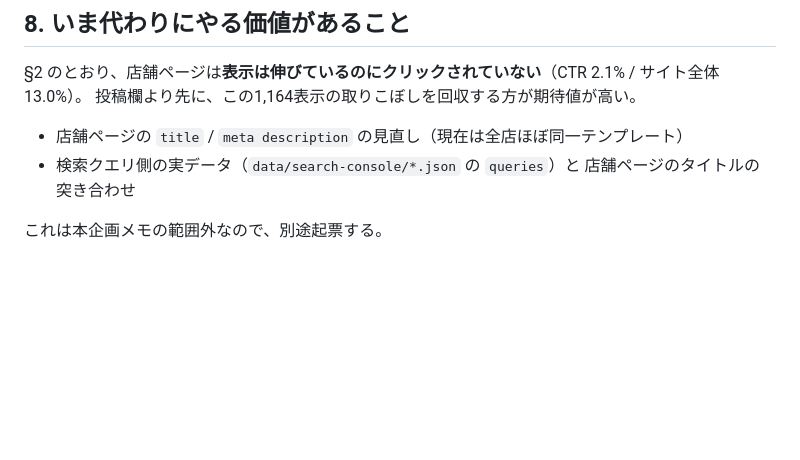
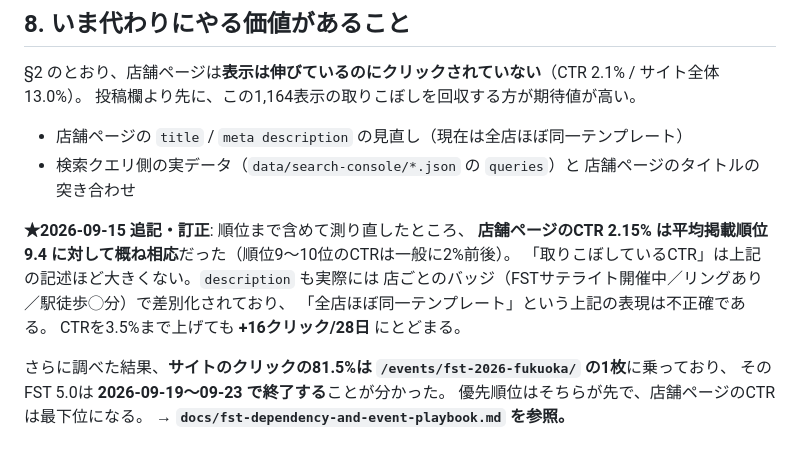
Before and after one commit to nattuuuzamiurai/acehigh-dashboard, a Markdown page: docs/venue-reviews-brief.md, the part around the change. Drawn GitHub-style; blank space fills up the shorter version.

```diff
--- a/docs/venue-reviews-brief.md
+++ b/docs/venue-reviews-brief.md
@@ -337,4 +337,14 @@ UGCは訪問者のごく一部しか書かない（一般に投稿率は0.1〜1%
 - 検索クエリ側の実データ（`data/search-console/*.json` の `queries`）と
   店舗ページのタイトルの突き合わせ
 
-これは本企画メモの範囲外なので、別途起票する。
+**★2026-09-15 追記・訂正**: 順位まで含めて測り直したところ、
+**店舗ページのCTR 2.15% は平均掲載順位 9.4 に対して概ね相応**だった（順位9〜10位のCTRは一般に2%前後）。
+「取りこぼしているCTR」は上記の記述ほど大きくない。`description` も実際には
+店ごとのバッジ（FSTサテライト開催中／リングあり／駅徒歩◯分）で差別化されており、
+「全店ほぼ同一テンプレート」という上記の表現は不正確である。
+CTRを3.5%まで上げても **+16クリック/28日** にとどまる。
+
+さらに調べた結果、**サイトのクリックの81.5%は `/events/fst-2026-fukuoka/` の1枚**に乗っており、
+そのFST 5.0は **2026-09-19〜09-23 で終了する**ことが分かった。
+優先順位はそちらが先で、店舗ページのCTRは最下位になる。
+→ **`docs/fst-dependency-and-event-playbook.md` を参照。**
```
Also changed, not shown: docs/fst-dependency-and-event-playbook.md (added, +211 -0 lines).
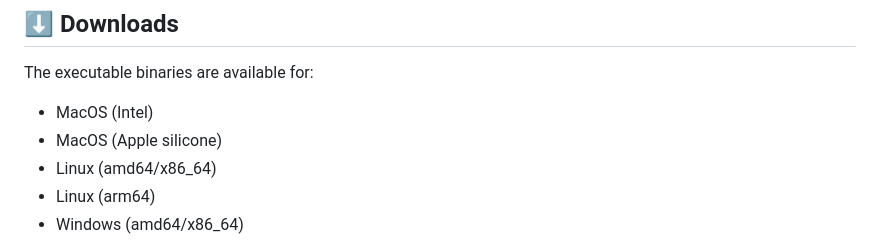
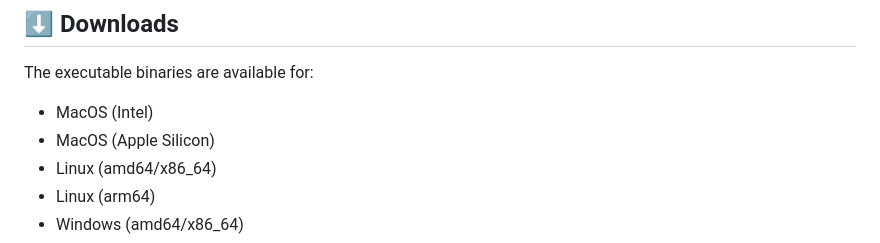
Before and after one commit to KhushalJangid/sync.io, a Markdown page: README.md, the part around the change. Drawn GitHub-style.

Commit message:
Fix a spelling in README.md

```diff
--- a/README.md
+++ b/README.md
@@ -76,7 +76,7 @@ Follow these steps to run the prebuilt executables:
 The executable binaries are available for:
 
 - MacOS (Intel)
-- MacOS (Apple silicone)
+- MacOS (Apple Silicon)
 - Linux (amd64/x86_64)
 - Linux (arm64)
 - Windows (amd64/x86_64)
```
___
» **What you are asked to do**: Pick out the lines above that hold the string "GitHub" and show them.

» **Written solution**:
Before and after one commit to nattuuuzamiurai/acehigh-dashboard, a Markdown page: docs/venue-reviews-brief.md, the part around the change. Drawn GitHub-style; blank space fills up the shorter version.
Before and after one commit to KhushalJangid/sync.io, a Markdown page: README.md, the part around the change. Drawn GitHub-style.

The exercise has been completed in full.